* **Work to be completed**
From the material that follows, count the lines with the word "grid" in them. Reply with the number only.

* **Given records**
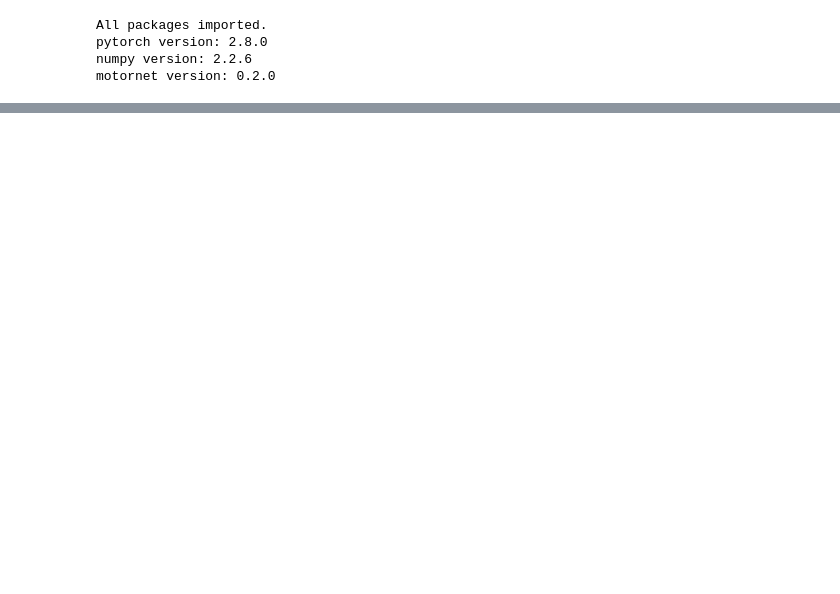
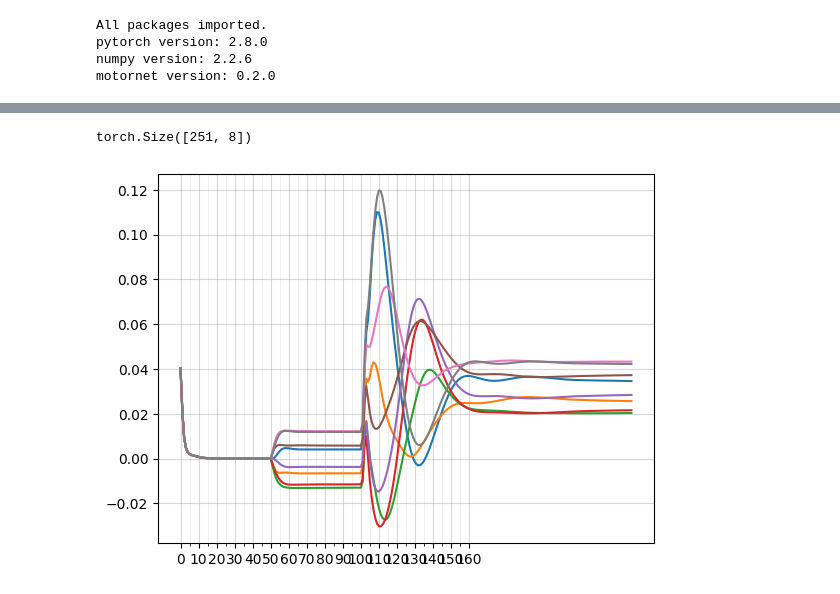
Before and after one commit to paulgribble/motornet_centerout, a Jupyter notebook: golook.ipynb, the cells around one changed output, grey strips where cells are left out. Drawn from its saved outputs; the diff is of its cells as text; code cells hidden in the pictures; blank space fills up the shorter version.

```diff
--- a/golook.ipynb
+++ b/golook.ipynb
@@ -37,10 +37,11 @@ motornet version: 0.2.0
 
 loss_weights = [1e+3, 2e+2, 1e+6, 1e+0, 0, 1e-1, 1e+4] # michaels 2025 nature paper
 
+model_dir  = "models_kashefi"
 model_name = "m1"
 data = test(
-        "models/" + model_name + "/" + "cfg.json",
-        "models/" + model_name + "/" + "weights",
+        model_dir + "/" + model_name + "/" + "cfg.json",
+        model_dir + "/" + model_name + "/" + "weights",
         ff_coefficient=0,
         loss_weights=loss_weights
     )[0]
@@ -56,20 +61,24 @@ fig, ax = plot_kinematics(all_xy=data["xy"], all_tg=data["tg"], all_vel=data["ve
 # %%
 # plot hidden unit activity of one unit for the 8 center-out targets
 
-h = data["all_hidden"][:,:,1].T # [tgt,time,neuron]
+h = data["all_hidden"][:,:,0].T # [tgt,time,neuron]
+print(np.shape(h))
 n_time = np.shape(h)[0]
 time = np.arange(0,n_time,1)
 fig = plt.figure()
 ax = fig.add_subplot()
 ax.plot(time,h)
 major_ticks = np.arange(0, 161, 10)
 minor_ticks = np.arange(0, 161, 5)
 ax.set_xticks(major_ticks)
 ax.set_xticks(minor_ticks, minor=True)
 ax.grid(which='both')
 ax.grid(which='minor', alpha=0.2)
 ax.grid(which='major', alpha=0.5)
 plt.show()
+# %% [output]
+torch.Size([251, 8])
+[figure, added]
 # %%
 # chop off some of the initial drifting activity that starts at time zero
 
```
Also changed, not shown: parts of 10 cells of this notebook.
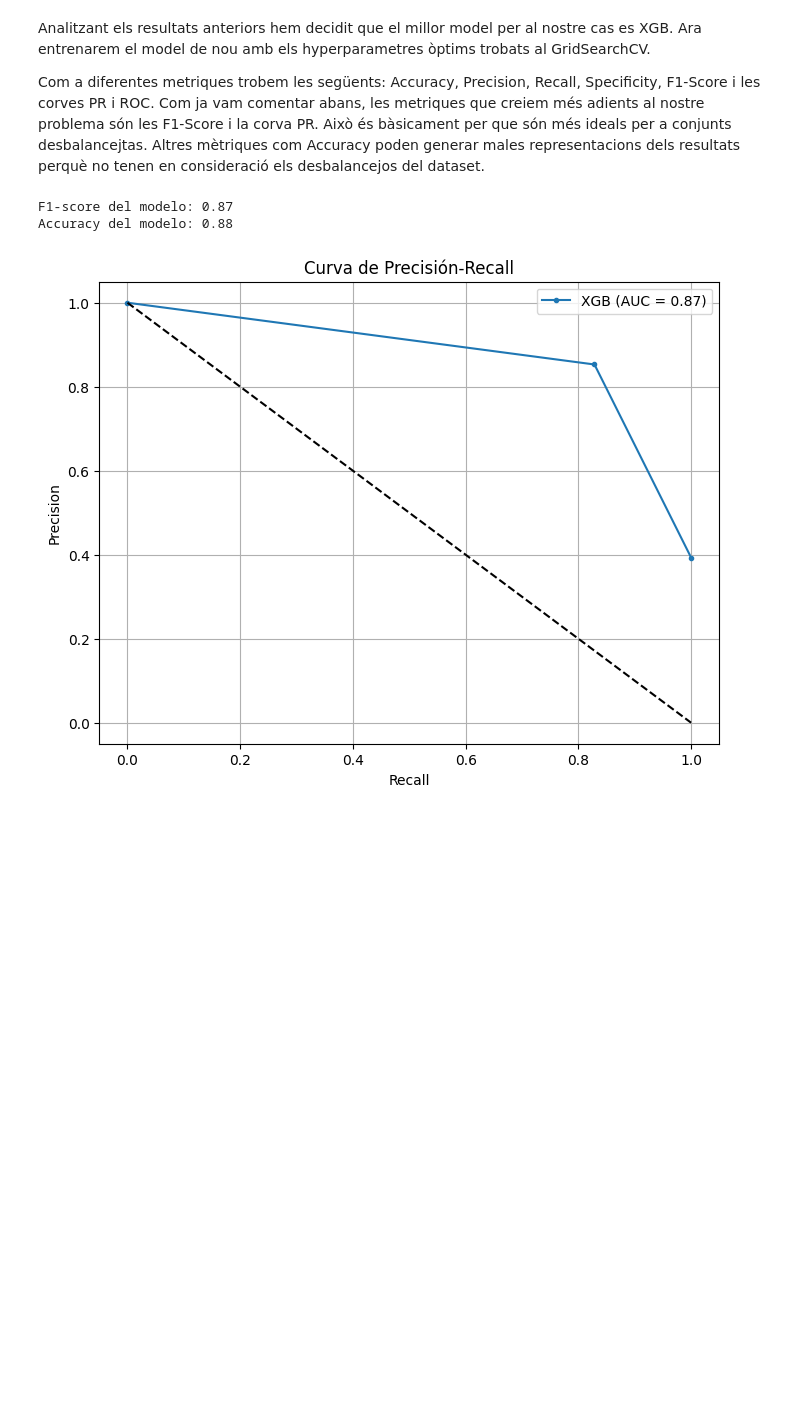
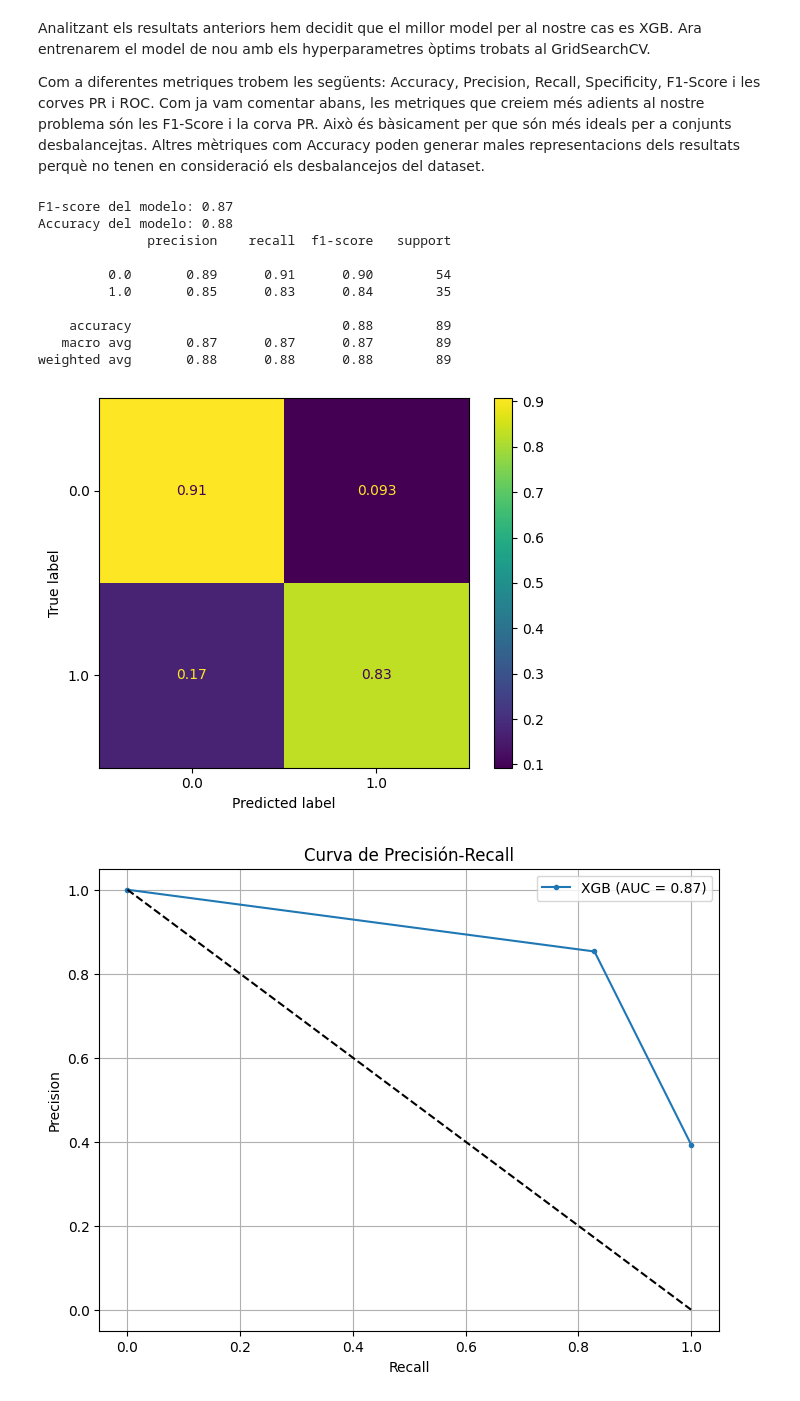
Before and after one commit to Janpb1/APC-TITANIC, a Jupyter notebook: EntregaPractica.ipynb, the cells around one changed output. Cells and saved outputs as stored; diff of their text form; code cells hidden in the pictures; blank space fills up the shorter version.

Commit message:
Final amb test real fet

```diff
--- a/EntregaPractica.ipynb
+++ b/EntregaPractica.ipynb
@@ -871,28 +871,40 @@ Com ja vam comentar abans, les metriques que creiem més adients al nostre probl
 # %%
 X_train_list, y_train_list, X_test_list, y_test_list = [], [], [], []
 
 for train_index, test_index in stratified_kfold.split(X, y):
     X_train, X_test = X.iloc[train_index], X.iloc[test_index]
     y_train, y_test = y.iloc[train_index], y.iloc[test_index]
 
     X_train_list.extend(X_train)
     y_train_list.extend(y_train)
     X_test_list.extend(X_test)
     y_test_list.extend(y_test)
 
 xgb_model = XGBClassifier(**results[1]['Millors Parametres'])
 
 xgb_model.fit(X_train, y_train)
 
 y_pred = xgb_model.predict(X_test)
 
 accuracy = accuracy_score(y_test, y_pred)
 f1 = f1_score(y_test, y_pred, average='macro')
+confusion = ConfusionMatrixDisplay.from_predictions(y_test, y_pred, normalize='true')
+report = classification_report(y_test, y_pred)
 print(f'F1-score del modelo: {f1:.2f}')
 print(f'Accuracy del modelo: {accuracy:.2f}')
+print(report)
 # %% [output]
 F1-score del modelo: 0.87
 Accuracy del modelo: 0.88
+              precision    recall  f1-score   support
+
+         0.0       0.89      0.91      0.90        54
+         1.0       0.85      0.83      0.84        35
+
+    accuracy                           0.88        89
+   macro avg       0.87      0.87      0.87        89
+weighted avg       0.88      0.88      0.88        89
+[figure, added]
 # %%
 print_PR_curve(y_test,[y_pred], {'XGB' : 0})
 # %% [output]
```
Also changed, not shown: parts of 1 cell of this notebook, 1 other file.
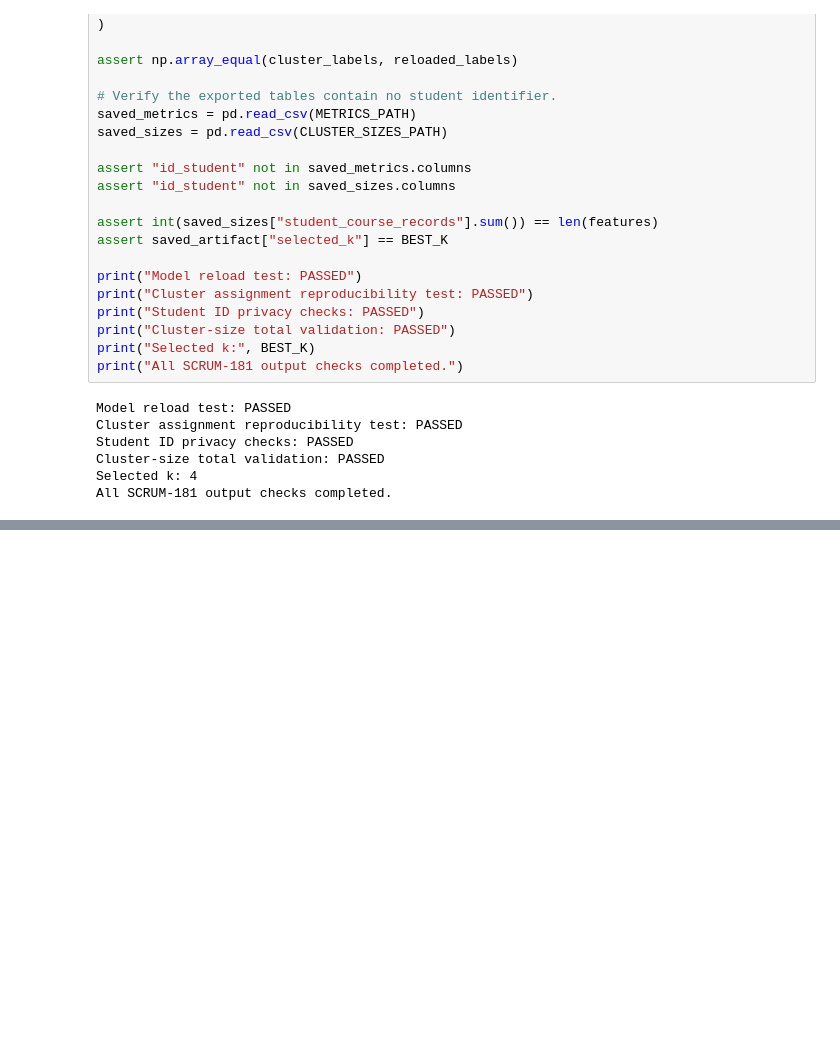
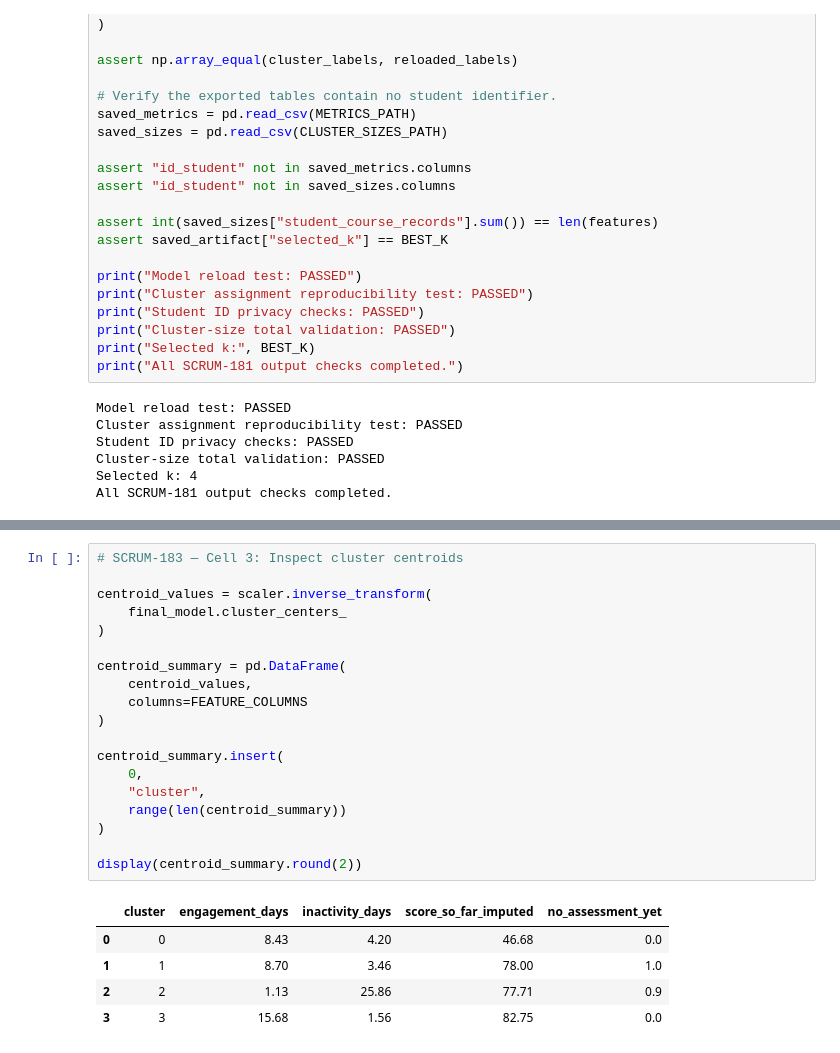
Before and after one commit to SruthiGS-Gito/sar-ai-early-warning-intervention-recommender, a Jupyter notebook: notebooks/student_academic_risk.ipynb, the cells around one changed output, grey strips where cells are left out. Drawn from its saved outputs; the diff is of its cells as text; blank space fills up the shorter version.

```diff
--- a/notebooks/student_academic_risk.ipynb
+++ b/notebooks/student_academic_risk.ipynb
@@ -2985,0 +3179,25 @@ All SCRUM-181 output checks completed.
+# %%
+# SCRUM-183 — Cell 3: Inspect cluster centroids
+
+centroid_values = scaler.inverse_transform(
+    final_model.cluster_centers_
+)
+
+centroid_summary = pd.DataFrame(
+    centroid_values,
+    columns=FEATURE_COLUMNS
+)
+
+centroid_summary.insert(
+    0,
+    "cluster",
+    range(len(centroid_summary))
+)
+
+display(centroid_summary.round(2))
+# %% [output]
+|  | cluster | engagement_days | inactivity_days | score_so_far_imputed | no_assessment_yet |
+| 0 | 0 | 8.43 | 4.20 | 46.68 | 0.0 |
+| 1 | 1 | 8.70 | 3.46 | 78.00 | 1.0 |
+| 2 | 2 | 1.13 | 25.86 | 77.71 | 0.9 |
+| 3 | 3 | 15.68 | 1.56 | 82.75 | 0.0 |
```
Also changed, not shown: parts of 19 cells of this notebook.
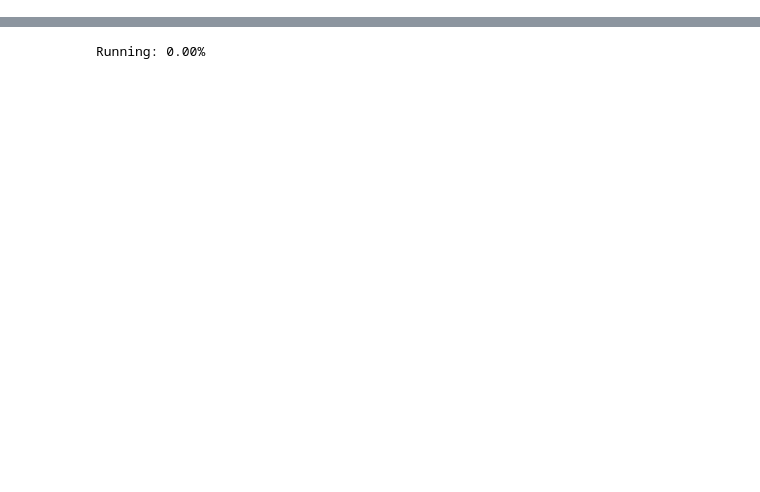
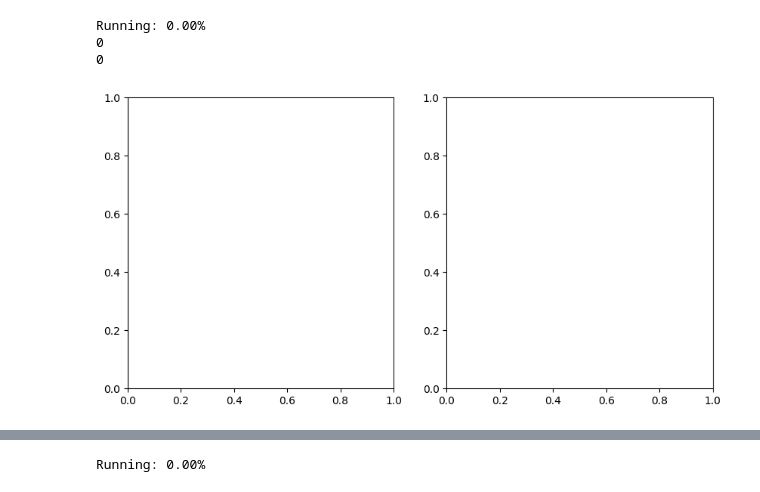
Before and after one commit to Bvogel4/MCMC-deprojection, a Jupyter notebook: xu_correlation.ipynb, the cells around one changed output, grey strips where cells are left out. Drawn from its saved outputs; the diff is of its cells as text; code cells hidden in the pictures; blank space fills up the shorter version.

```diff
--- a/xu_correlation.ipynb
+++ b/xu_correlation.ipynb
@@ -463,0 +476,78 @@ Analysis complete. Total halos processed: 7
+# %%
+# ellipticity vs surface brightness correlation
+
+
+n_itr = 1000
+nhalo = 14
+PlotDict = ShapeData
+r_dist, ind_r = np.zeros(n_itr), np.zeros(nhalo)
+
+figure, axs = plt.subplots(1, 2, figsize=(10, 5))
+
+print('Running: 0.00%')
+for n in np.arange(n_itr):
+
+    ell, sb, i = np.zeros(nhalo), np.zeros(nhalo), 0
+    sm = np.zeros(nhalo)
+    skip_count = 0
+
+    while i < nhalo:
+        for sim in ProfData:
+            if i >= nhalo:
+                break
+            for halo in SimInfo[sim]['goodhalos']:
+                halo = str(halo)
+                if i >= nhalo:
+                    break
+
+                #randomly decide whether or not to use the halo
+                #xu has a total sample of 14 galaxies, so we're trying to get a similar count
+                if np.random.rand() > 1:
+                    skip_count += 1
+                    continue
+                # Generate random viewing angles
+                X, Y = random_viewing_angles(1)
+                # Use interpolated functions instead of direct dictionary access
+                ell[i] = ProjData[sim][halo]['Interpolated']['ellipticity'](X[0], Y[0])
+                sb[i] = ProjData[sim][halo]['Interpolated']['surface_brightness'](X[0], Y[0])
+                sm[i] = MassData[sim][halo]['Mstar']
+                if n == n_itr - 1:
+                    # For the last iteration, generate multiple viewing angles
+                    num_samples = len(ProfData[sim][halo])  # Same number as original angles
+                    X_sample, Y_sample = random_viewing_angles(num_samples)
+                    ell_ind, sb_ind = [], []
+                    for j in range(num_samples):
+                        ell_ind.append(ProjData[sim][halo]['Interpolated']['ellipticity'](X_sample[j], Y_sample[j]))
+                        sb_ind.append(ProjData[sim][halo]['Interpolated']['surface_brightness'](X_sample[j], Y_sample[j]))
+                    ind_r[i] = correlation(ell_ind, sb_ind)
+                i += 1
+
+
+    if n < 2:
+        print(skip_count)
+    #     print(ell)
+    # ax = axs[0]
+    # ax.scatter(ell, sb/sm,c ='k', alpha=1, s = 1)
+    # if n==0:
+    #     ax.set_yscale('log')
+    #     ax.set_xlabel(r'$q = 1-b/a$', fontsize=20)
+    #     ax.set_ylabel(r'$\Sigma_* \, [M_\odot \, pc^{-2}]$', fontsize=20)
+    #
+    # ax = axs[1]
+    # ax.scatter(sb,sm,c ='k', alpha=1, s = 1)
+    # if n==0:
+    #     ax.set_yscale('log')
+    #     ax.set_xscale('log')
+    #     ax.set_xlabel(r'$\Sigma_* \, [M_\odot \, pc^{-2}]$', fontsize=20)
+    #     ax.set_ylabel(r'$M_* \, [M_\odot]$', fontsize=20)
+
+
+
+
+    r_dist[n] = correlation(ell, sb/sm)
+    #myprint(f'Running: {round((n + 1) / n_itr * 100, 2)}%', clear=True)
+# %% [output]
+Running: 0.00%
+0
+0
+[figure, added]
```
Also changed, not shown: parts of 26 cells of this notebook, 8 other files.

* **Solution for this task**
3